February is American Heart Month. The month is set aside to help Americans focus on heart health. Heart health is important in pets too and this week’s blog post will focus on resources from the Schwarzman Animal Medical Center to educate you on pet heart health.
One of the most common heart conditions seen in dogs and cats is a heart murmur or abnormal heart sound heard using a stethoscope. Heart murmurs result from turbulent blood flow through the heart valves. To listen to a normal heart and one with a murmur, read a previous blog post on heart murmurs.
Non-hereditary cardiomyopathy, also called diet related cardiomyopathy has not gone away and in fact, has been in the news again. Learn the latest by reading our blog about the topic. When you finish that, jump over to the blog by our friends at Petfoodology who also recently updated their information on non-hereditary cardiomyopathy. In summary, while the specific cause is unknown it seems certain diets can contribute to this condition.
Children and Hearts
One of the most popular resources we have about cardiology is our Children’s Resource. This free educational tool provides information on the specialty of cardiology and gives ideas for educational activities for children in various age groups to learn about heart health. Children can view heart x-rays, listen to heart sounds and watch a heart sonogram or echocardiogram.
Interesting Animal Hearts
If you are interested in all kinds of animal hearts, not just those of dogs and cats, watch the video of the Usdan Institute for Animal Health Education’s book club featuring Dr. Bill Shutt talking about his book Pump. Dr. Shutt talks about all kinds of hearts from worm hearts to whale hearts. He details his experience preserving a giant whale heart. To listen to the heartbeat of a whale, click here and scroll down. Be patient, the heartbeat sounds just like one from a dog or cat, but the beats occur very infrequently!
Keeping Your Heart Healthy
One of the best ways to keep your own heart healthy is to get a dog. Read here how your favorite canine is not only a great companion but helps you to achieve this month’s goal of heart health.
Congenital Heart Disease in Pets Event
Some heart conditions are present at birth (congenital) and, if left untreated, may lead to complications over time.
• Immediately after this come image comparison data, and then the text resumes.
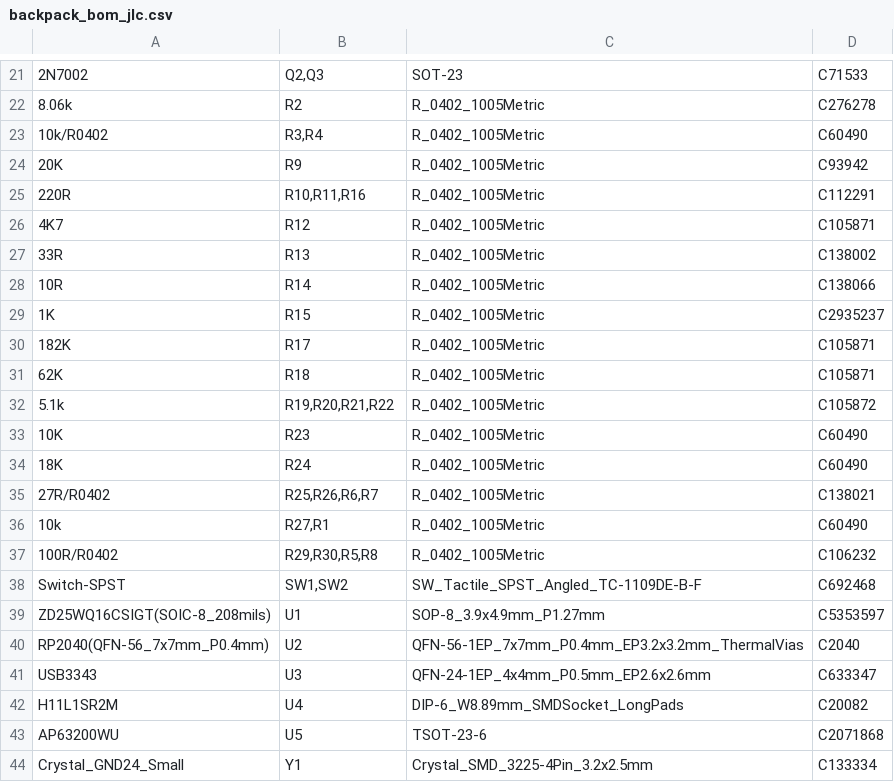
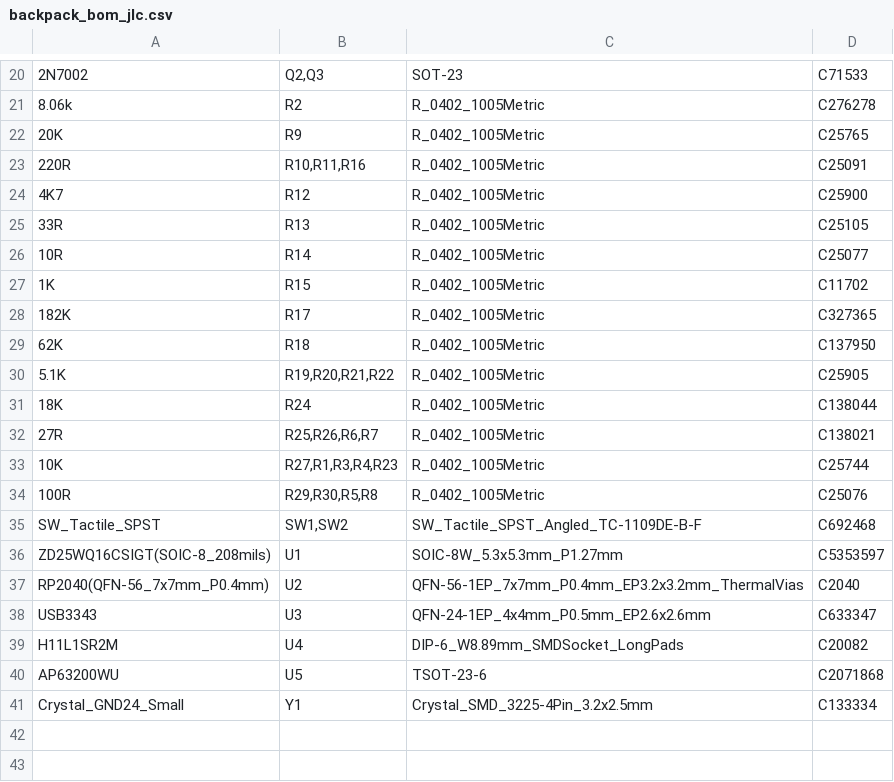
Before and after one commit to apfelaudio/tiliqua, a CSV file: hardware/fab/backpack_bom_jlc.csv, drawn as a sheet; only a part is shown, gaps mark what is left out; the diff covers the shown part only.

```diff
--- a/hardware/fab/backpack_bom_jlc.csv
+++ b/hardware/fab/backpack_bom_jlc.csv
@@ -22,19 +21,17 @@
 "8.06k","R2","R_0402_1005Metric","C276278"
-"10k/R0402","R3,R4","R_0402_1005Metric","C60490"
-"20K","R9","R_0402_1005Metric","C93942"
-"220R","R10,R11,R16","R_0402_1005Metric","C112291"
-"4K7","R12","R_0402_1005Metric","C105871"
-"33R","R13","R_0402_1005Metric","C138002"
-"10R","R14","R_0402_1005Metric","C138066"
-"1K","R15","R_0402_1005Metric","C2935237"
-"182K","R17","R_0402_1005Metric","C105871"
-"62K","R18","R_0402_1005Metric","C105871"
-"5.1k","R19,R20,R21,R22","R_0402_1005Metric","C105872"
-"10K","R23","R_0402_1005Metric","C60490"
-"18K","R24","R_0402_1005Metric","C60490"
-"27R/R0402","R25,R26,R6,R7","R_0402_1005Metric","C138021"
-"10k","R27,R1","R_0402_1005Metric","C60490"
-"100R/R0402","R29,R30,R5,R8","R_0402_1005Metric","C106232"
-"Switch-SPST","SW1,SW2","SW_Tactile_SPST_Angled_TC-1109DE-B-F","C692468"
-"ZD25WQ16CSIGT(SOIC-8_208mils)","U1","SOP-8_3.9x4.9mm_P1.27mm","C5353597"
+"20K","R9","R_0402_1005Metric","C25765"
+"220R","R10,R11,R16","R_0402_1005Metric","C25091"
+"4K7","R12","R_0402_1005Metric","C25900"
+"33R","R13","R_0402_1005Metric","C25105"
+"10R","R14","R_0402_1005Metric","C25077"
+"1K","R15","R_0402_1005Metric","C11702"
+"182K","R17","R_0402_1005Metric","C327365"
+"62K","R18","R_0402_1005Metric","C137950"
+"5.1K","R19,R20,R21,R22","R_0402_1005Metric","C25905"
+"18K","R24","R_0402_1005Metric","C138044"
+"27R","R25,R26,R6,R7","R_0402_1005Metric","C138021"
+"10K","R27,R1,R3,R4,R23","R_0402_1005Metric","C25744"
+"100R","R29,R30,R5,R8","R_0402_1005Metric","C25076"
+"SW_Tactile_SPST","SW1,SW2","SW_Tactile_SPST_Angled_TC-1109DE-B-F","C692468"
+"ZD25WQ16CSIGT(SOIC-8_208mils)","U1","SOIC-8W_5.3x5.3mm_P1.27mm","C5353597"
 "RP2040(QFN-56_7x7mm_P0.4mm)","U2","QFN-56-1EP_7x7mm_P0.4mm_EP3.2x3.2mm_ThermalVias","C2040"
```
Also changed, not shown: 1 removed row and 6 edited cells elsewhere in this file, 9 other files.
If you would like to learn more, AMC’s Usdan Institute for Animal Health Education is sponsoring a presentation “Congenital Heart Disease in Pets” on Wednesday, March 15, 2023 at 6PM, featuring Schwarzman AMC’s board-certified cardiologist Dr. Carl Toborowsky.
canine cardiomyopathy, Cardiology, dogs, heart disease, Heart health, pets, veterinary,